Task details: Note how many lines of the data below hold the word "docs", then give that number with no other text.

Material provided:
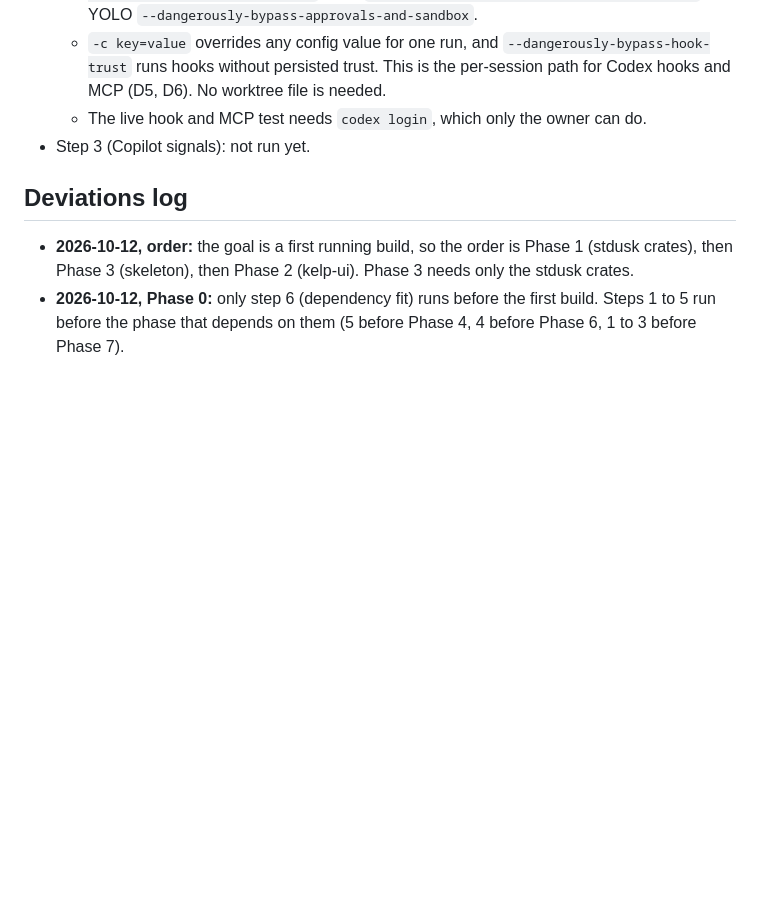
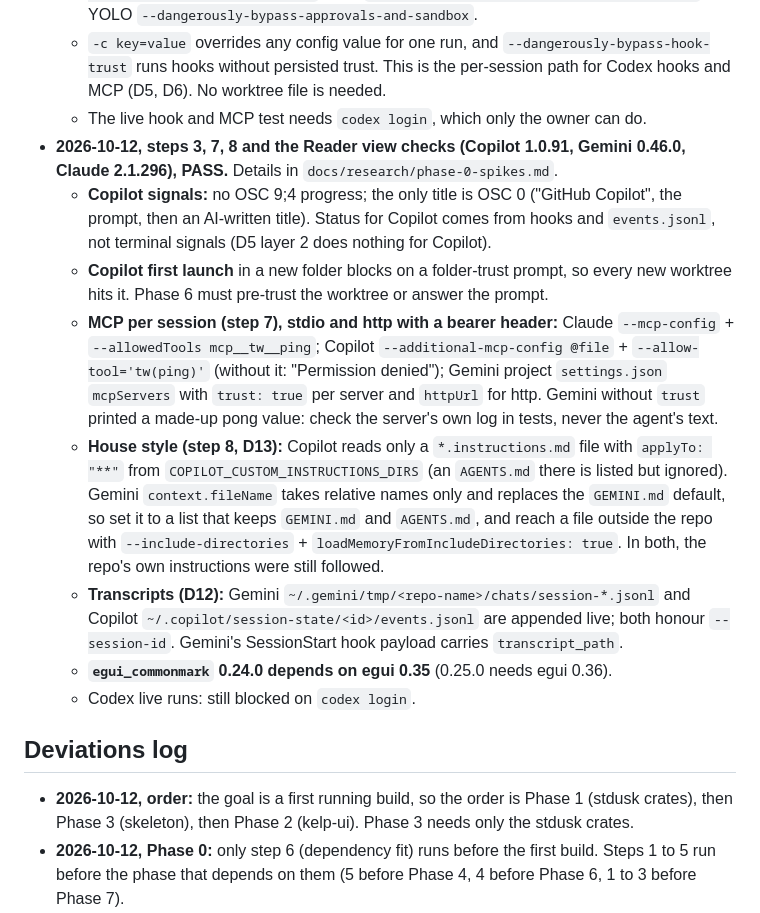
Before and after one commit to Hobo-Ware/tidewatch, a Markdown page: PLAN.md, the part around the change. GitHub-like rendering; blank space fills up the shorter version.

Commit message:
docs(plan): phase 0 findings for Copilot, MCP, house style and transcripts

```diff
--- a/PLAN.md
+++ b/PLAN.md
@@ -569,7 +569,14 @@ Checkpoint 10 exit: tagged release installed from the tap, and the AppImage star
   - New mapping: Read only `--sandbox read-only --ask-for-approval never`; Ask `--sandbox read-only --ask-for-approval on-request`; Auto edit `--sandbox workspace-write --ask-for-approval on-request`; Auto `--sandbox workspace-write --approve-for-me`; YOLO `--dangerously-bypass-approvals-and-sandbox`.
   - `-c key=value` overrides any config value for one run, and `--dangerously-bypass-hook-trust` runs hooks without persisted trust. This is the per-session path for Codex hooks and MCP (D5, D6). No worktree file is needed.
   - The live hook and MCP test needs `codex login`, which only the owner can do.
-- Step 3 (Copilot signals): not run yet.
+- **2026-10-12, steps 3, 7, 8 and the Reader view checks (Copilot 1.0.91, Gemini 0.46.0, Claude 2.1.296), PASS.** Details in `docs/research/phase-0-spikes.md`.
+  - **Copilot signals:** no OSC 9;4 progress; the only title is OSC 0 ("GitHub Copilot", the prompt, then an AI-written title). Status for Copilot comes from hooks and `events.jsonl`, not terminal signals (D5 layer 2 does nothing for Copilot).
+  - **Copilot first launch** in a new folder blocks on a folder-trust prompt, so every new worktree hits it. Phase 6 must pre-trust the worktree or answer the prompt.
+  - **MCP per session (step 7), stdio and http with a bearer header:** Claude `--mcp-config` + `--allowedTools mcp__tw__ping`; Copilot `--additional-mcp-config @file` + `--allow-tool='tw(ping)'` (without it: "Permission denied"); Gemini project `settings.json` `mcpServers` with `trust: true` per server and `httpUrl` for http. Gemini without `trust` printed a made-up pong value: check the server's own log in tests, never the agent's text.
+  - **House style (step 8, D13):** Copilot reads only a `*.instructions.md` file with `applyTo: "**"` from `COPILOT_CUSTOM_INSTRUCTIONS_DIRS` (an `AGENTS.md` there is listed but ignored). Gemini `context.fileName` takes relative names only and replaces the `GEMINI.md` default, so set it to a list that keeps `GEMINI.md` and `AGENTS.md`, and reach a file outside the repo with `--include-directories` + `loadMemoryFromIncludeDirectories: true`. In both, the repo's own instructions were still followed.
+  - **Transcripts (D12):** Gemini `~/.gemini/tmp/<repo-name>/chats/session-*.jsonl` and Copilot `~/.copilot/session-state/<id>/events.jsonl` are appended live; both honour `--session-id`. Gemini's SessionStart hook payload carries `transcript_path`.
+  - **`egui_commonmark` 0.24.0 depends on egui 0.35** (0.25.0 needs egui 0.36).
+  - Codex live runs: still blocked on `codex login`.
 
 ## Deviations log
 
```
Also changed, not shown: docs/research/phase-0-spikes.md (added, +222 -0 lines).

Solution: 3